--- About this task ---
Before you return the lines below, strip out any images and keep every word as written.

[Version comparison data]

Start of Block

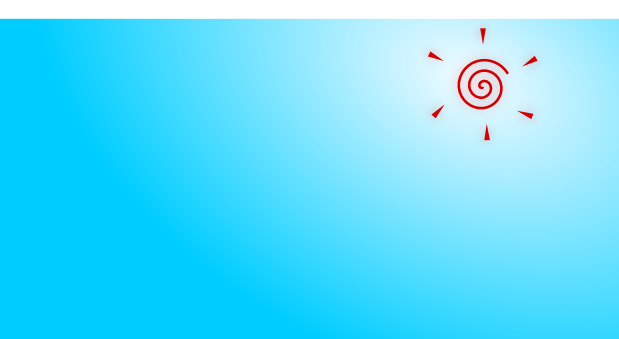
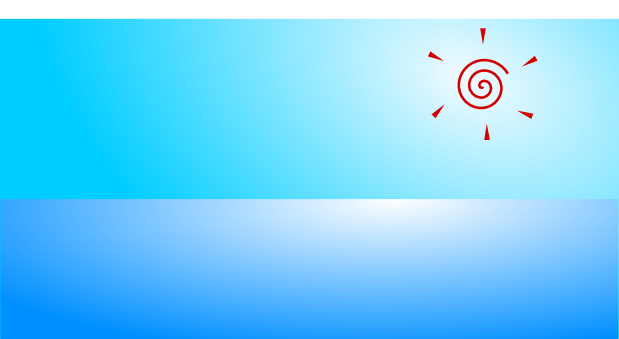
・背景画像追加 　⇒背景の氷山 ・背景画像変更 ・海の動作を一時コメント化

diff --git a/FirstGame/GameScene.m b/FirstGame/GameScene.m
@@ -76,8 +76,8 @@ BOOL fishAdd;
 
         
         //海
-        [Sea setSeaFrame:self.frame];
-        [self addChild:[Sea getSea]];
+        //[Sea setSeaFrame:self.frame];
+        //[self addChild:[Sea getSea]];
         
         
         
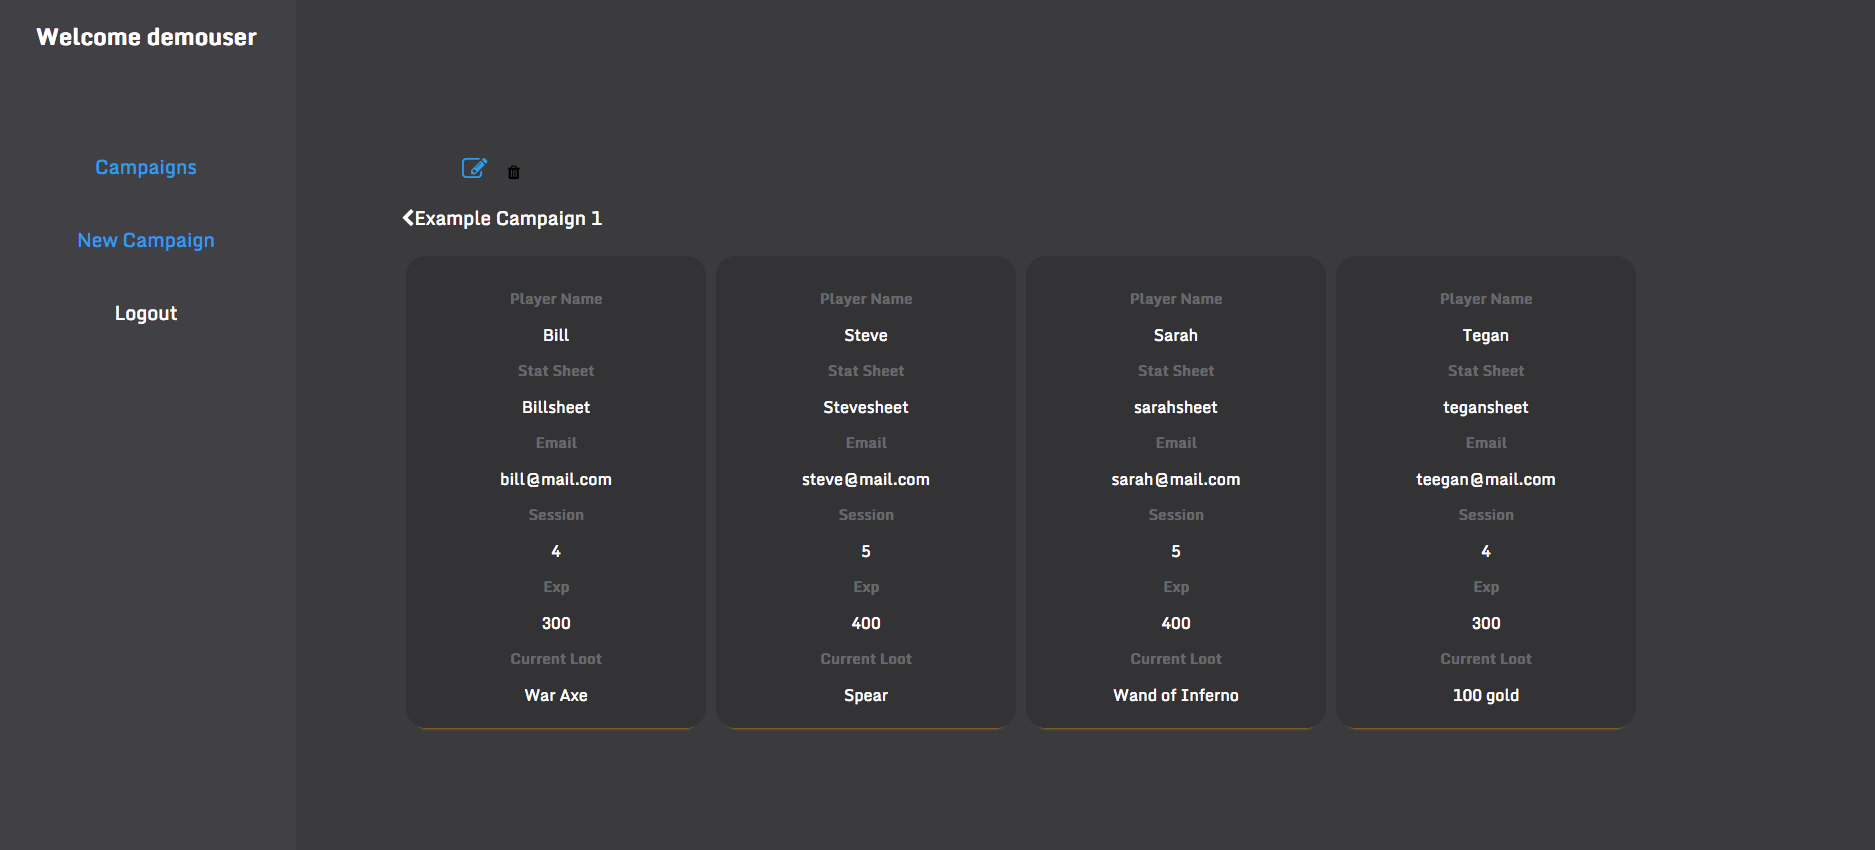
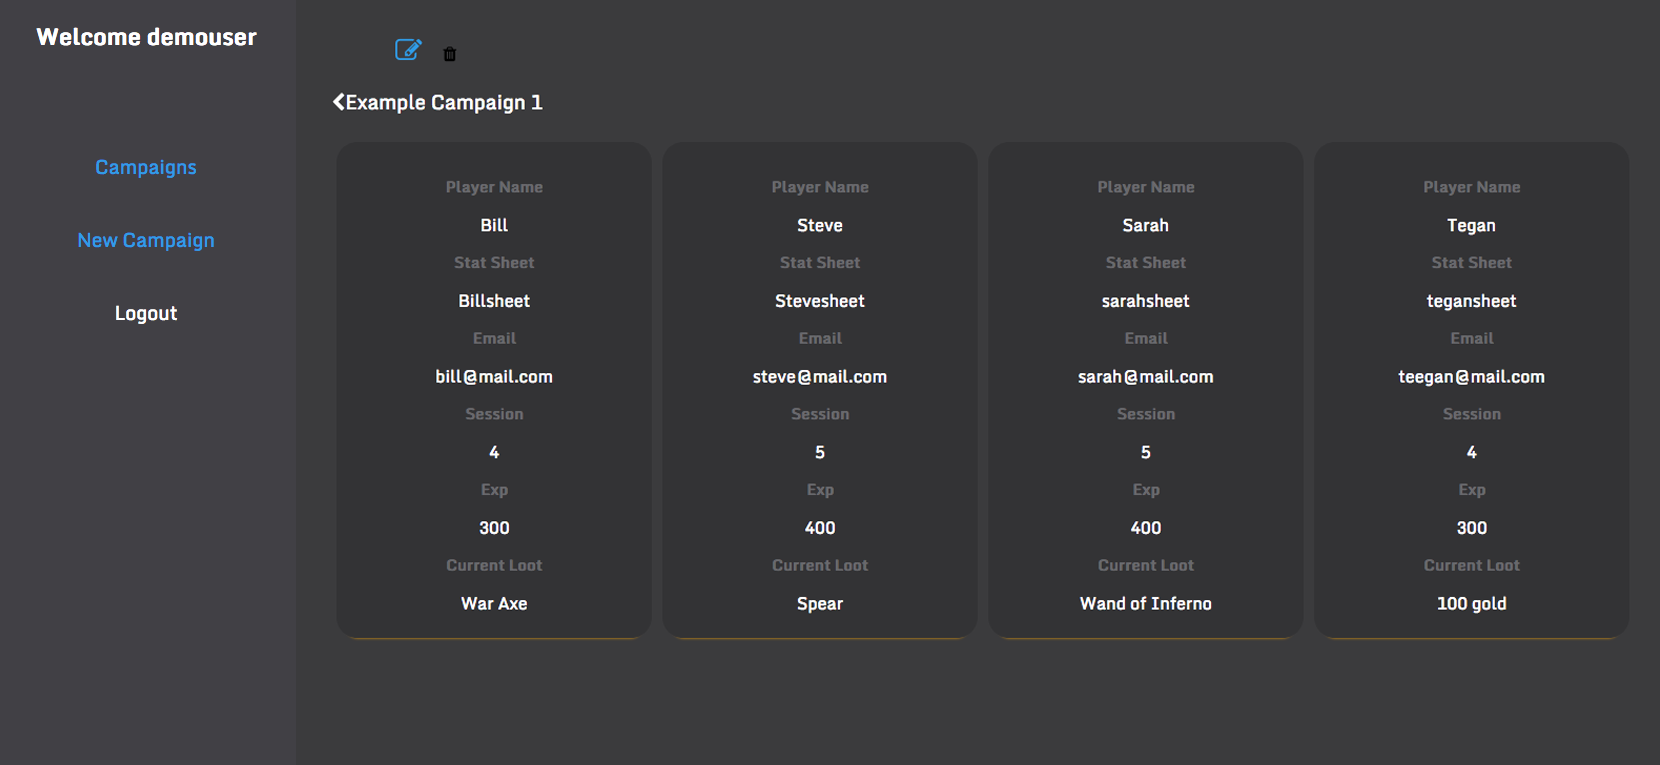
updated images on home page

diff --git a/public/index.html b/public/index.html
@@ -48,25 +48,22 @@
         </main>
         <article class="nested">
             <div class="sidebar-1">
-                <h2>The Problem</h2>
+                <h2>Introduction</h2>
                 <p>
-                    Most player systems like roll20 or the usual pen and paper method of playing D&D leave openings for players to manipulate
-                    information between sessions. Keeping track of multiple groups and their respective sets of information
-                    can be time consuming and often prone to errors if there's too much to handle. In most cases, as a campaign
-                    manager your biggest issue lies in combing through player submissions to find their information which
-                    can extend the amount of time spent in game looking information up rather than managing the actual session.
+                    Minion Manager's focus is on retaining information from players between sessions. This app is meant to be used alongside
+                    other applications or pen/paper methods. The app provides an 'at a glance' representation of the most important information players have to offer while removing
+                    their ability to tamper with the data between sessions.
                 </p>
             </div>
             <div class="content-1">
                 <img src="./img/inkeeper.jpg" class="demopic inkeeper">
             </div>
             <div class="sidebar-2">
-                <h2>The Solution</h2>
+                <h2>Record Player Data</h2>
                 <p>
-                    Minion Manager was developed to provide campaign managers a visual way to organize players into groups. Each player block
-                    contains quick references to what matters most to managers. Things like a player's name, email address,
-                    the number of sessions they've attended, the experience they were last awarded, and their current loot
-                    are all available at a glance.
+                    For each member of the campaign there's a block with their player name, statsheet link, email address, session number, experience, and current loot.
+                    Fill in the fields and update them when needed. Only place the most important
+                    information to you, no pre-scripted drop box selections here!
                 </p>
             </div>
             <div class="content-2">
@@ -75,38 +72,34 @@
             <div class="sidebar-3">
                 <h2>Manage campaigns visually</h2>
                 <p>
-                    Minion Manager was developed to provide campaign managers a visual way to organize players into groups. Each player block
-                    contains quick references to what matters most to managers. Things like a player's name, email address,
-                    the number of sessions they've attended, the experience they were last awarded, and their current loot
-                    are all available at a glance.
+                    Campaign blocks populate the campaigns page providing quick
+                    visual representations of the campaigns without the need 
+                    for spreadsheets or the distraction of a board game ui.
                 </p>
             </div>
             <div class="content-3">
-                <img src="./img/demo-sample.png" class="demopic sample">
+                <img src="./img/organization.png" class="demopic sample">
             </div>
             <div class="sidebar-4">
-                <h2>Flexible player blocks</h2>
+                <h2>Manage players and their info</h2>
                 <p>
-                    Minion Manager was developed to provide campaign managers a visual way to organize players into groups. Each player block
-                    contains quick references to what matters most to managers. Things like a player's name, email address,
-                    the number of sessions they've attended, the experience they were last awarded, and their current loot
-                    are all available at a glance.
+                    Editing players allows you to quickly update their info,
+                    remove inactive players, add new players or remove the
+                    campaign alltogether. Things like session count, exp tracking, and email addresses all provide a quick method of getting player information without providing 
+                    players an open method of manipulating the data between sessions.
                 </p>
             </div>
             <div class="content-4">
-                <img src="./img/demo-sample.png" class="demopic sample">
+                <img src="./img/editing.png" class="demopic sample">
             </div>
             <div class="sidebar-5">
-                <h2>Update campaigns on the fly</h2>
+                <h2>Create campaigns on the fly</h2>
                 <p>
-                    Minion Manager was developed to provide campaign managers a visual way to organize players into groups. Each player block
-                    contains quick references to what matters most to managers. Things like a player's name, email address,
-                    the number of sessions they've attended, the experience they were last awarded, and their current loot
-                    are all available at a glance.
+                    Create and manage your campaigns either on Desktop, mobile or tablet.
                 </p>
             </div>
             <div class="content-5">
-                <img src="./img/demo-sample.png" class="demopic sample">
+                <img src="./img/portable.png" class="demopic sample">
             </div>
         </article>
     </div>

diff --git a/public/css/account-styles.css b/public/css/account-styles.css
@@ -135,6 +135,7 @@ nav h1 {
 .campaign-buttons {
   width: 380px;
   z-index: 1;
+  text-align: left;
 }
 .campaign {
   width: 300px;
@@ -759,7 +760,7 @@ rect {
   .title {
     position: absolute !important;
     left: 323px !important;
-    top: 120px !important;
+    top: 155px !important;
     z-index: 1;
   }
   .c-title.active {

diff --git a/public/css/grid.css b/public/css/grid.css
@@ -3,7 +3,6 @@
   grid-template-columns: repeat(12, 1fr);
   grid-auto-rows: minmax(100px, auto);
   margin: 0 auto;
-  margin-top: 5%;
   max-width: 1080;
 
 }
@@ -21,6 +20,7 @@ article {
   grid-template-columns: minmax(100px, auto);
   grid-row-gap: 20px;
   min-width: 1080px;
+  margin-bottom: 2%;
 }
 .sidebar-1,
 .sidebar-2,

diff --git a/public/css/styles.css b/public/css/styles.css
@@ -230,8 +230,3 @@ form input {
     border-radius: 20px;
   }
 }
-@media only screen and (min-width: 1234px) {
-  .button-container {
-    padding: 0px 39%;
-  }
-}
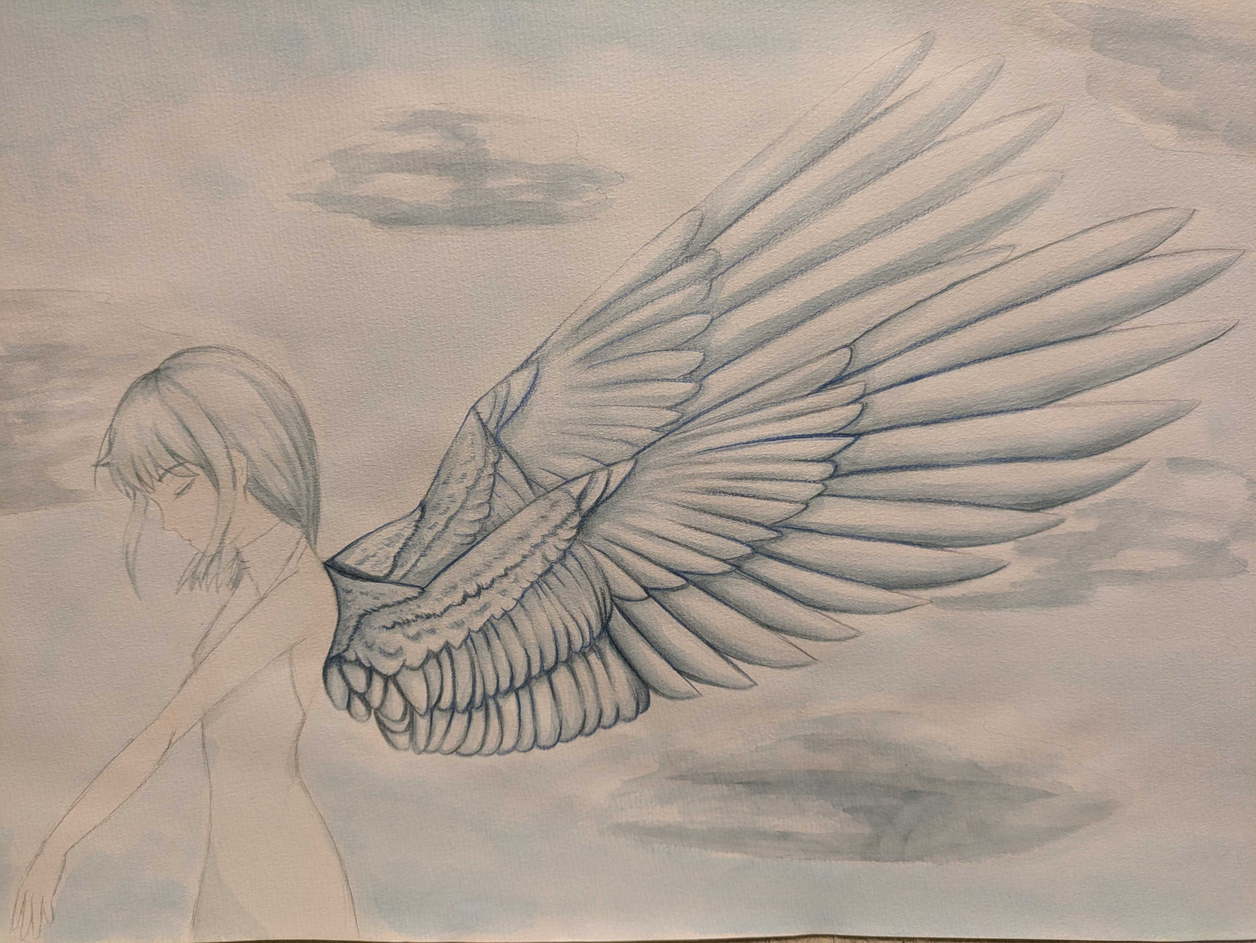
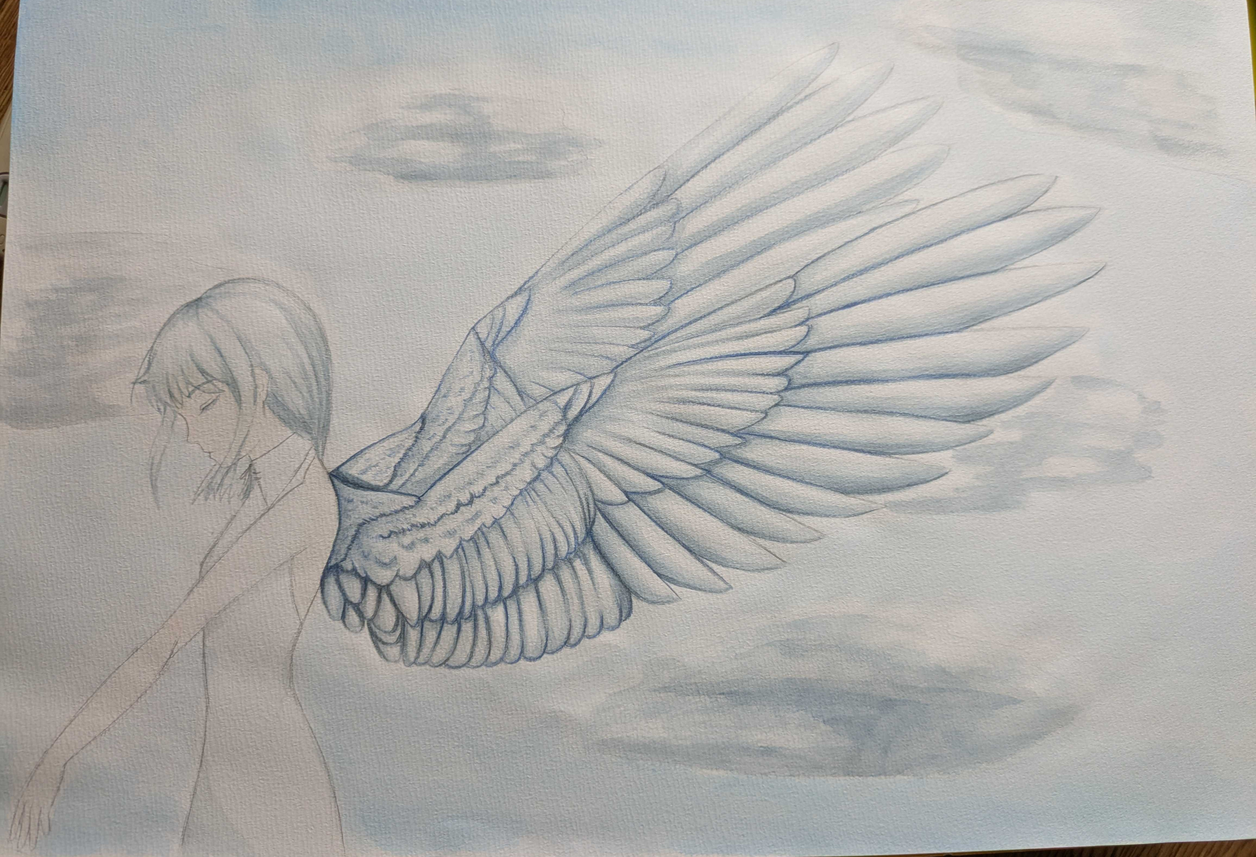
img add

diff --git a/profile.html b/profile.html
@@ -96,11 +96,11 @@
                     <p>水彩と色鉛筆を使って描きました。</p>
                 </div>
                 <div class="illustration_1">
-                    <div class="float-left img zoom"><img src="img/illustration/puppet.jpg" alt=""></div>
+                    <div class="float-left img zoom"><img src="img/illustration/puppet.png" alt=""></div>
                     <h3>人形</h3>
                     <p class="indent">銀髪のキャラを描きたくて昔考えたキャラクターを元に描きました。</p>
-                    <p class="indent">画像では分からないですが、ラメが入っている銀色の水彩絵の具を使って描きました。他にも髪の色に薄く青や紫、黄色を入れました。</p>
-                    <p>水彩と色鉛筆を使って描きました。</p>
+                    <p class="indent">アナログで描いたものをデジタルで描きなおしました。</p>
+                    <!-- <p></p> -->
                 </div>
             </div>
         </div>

End of Block

--- Response to the exercise ---
・背景画像追加 　⇒背景の氷山 ・背景画像変更 ・海の動作を一時コメント化

diff --git a/FirstGame/GameScene.m b/FirstGame/GameScene.m
@@ -76,8 +76,8 @@ BOOL fishAdd;
 
         
         //海
-        [Sea setSeaFrame:self.frame];
-        [self addChild:[Sea getSea]];
+        //[Sea setSeaFrame:self.frame];
+        //[self addChild:[Sea getSea]];
         
         
         
updated images on home page

diff --git a/public/index.html b/public/index.html
@@ -48,25 +48,22 @@
         </main>
         <article class="nested">
             <div class="sidebar-1">
-                <h2>The Problem</h2>
+                <h2>Introduction</h2>
                 <p>
-                    Most player systems like roll20 or the usual pen and paper method of playing D&D leave openings for players to manipulate
-                    information between sessions. Keeping track of multiple groups and their respective sets of information
-                    can be time consuming and often prone to errors if there's too much to handle. In most cases, as a campaign
-                    manager your biggest issue lies in combing through player submissions to find their information which
-                    can extend the amount of time spent in game looking information up rather than managing the actual session.
+                    Minion Manager's focus is on retaining information from players between sessions. This app is meant to be used alongside
+                    other applications or pen/paper methods. The app provides an 'at a glance' representation of the most important information players have to offer while removing
+                    their ability to tamper with the data between sessions.
                 </p>
             </div>
             <div class="content-1">
                 <img src="./img/inkeeper.jpg" class="demopic inkeeper">
             </div>
             <div class="sidebar-2">
-                <h2>The Solution</h2>
+                <h2>Record Player Data</h2>
                 <p>
-                    Minion Manager was developed to provide campaign managers a visual way to organize players into groups. Each player block
-                    contains quick references to what matters most to managers. Things like a player's name, email address,
-                    the number of sessions they've attended, the experience they were last awarded, and their current loot
-                    are all available at a glance.
+                    For each member of the campaign there's a block with their player name, statsheet link, email address, session number, experience, and current loot.
+                    Fill in the fields and update them when needed. Only place the most important
+                    information to you, no pre-scripted drop box selections here!
                 </p>
             </div>
             <div class="content-2">
@@ -75,38 +72,34 @@
             <div class="sidebar-3">
                 <h2>Manage campaigns visually</h2>
                 <p>
-                    Minion Manager was developed to provide campaign managers a visual way to organize players into groups. Each player block
-                    contains quick references to what matters most to managers. Things like a player's name, email address,
-                    the number of sessions they've attended, the experience they were last awarded, and their current loot
-                    are all available at a glance.
+                    Campaign blocks populate the campaigns page providing quick
+                    visual representations of the campaigns without the need 
+                    for spreadsheets or the distraction of a board game ui.
                 </p>
             </div>
             <div class="content-3">
-                <img src="./img/demo-sample.png" class="demopic sample">
+                <img src="./img/organization.png" class="demopic sample">
             </div>
             <div class="sidebar-4">
-                <h2>Flexible player blocks</h2>
+                <h2>Manage players and their info</h2>
                 <p>
-                    Minion Manager was developed to provide campaign managers a visual way to organize players into groups. Each player block
-                    contains quick references to what matters most to managers. Things like a player's name, email address,
-                    the number of sessions they've attended, the experience they were last awarded, and their current loot
-                    are all available at a glance.
+                    Editing players allows you to quickly update their info,
+                    remove inactive players, add new players or remove the
+                    campaign alltogether. Things like session count, exp tracking, and email addresses all provide a quick method of getting player information without providing 
+                    players an open method of manipulating the data between sessions.
                 </p>
             </div>
             <div class="content-4">
-                <img src="./img/demo-sample.png" class="demopic sample">
+                <img src="./img/editing.png" class="demopic sample">
             </div>
             <div class="sidebar-5">
-                <h2>Update campaigns on the fly</h2>
+                <h2>Create campaigns on the fly</h2>
                 <p>
-                    Minion Manager was developed to provide campaign managers a visual way to organize players into groups. Each player block
-                    contains quick references to what matters most to managers. Things like a player's name, email address,
-                    the number of sessions they've attended, the experience they were last awarded, and their current loot
-                    are all available at a glance.
+                    Create and manage your campaigns either on Desktop, mobile or tablet.
                 </p>
             </div>
             <div class="content-5">
-                <img src="./img/demo-sample.png" class="demopic sample">
+                <img src="./img/portable.png" class="demopic sample">
             </div>
         </article>
     </div>

diff --git a/public/css/account-styles.css b/public/css/account-styles.css
@@ -135,6 +135,7 @@ nav h1 {
 .campaign-buttons {
   width: 380px;
   z-index: 1;
+  text-align: left;
 }
 .campaign {
   width: 300px;
@@ -759,7 +760,7 @@ rect {
   .title {
     position: absolute !important;
     left: 323px !important;
-    top: 120px !important;
+    top: 155px !important;
     z-index: 1;
   }
   .c-title.active {

diff --git a/public/css/grid.css b/public/css/grid.css
@@ -3,7 +3,6 @@
   grid-template-columns: repeat(12, 1fr);
   grid-auto-rows: minmax(100px, auto);
   margin: 0 auto;
-  margin-top: 5%;
   max-width: 1080;
 
 }
@@ -21,6 +20,7 @@ article {
   grid-template-columns: minmax(100px, auto);
   grid-row-gap: 20px;
   min-width: 1080px;
+  margin-bottom: 2%;
 }
 .sidebar-1,
 .sidebar-2,

diff --git a/public/css/styles.css b/public/css/styles.css
@@ -230,8 +230,3 @@ form input {
     border-radius: 20px;
   }
 }
-@media only screen and (min-width: 1234px) {
-  .button-container {
-    padding: 0px 39%;
-  }
-}
img add

diff --git a/profile.html b/profile.html
@@ -96,11 +96,11 @@
                     <p>水彩と色鉛筆を使って描きました。</p>
                 </div>
                 <div class="illustration_1">
-                    <div class="float-left img zoom"><img src="img/illustration/puppet.jpg" alt=""></div>
+                    <div class="float-left img zoom"><img src="img/illustration/puppet.png" alt=""></div>
                     <h3>人形</h3>
                     <p class="indent">銀髪のキャラを描きたくて昔考えたキャラクターを元に描きました。</p>
-                    <p class="indent">画像では分からないですが、ラメが入っている銀色の水彩絵の具を使って描きました。他にも髪の色に薄く青や紫、黄色を入れました。</p>
-                    <p>水彩と色鉛筆を使って描きました。</p>
+                    <p class="indent">アナログで描いたものをデジタルで描きなおしました。</p>
+                    <!-- <p></p> -->
                 </div>
             </div>
         </div>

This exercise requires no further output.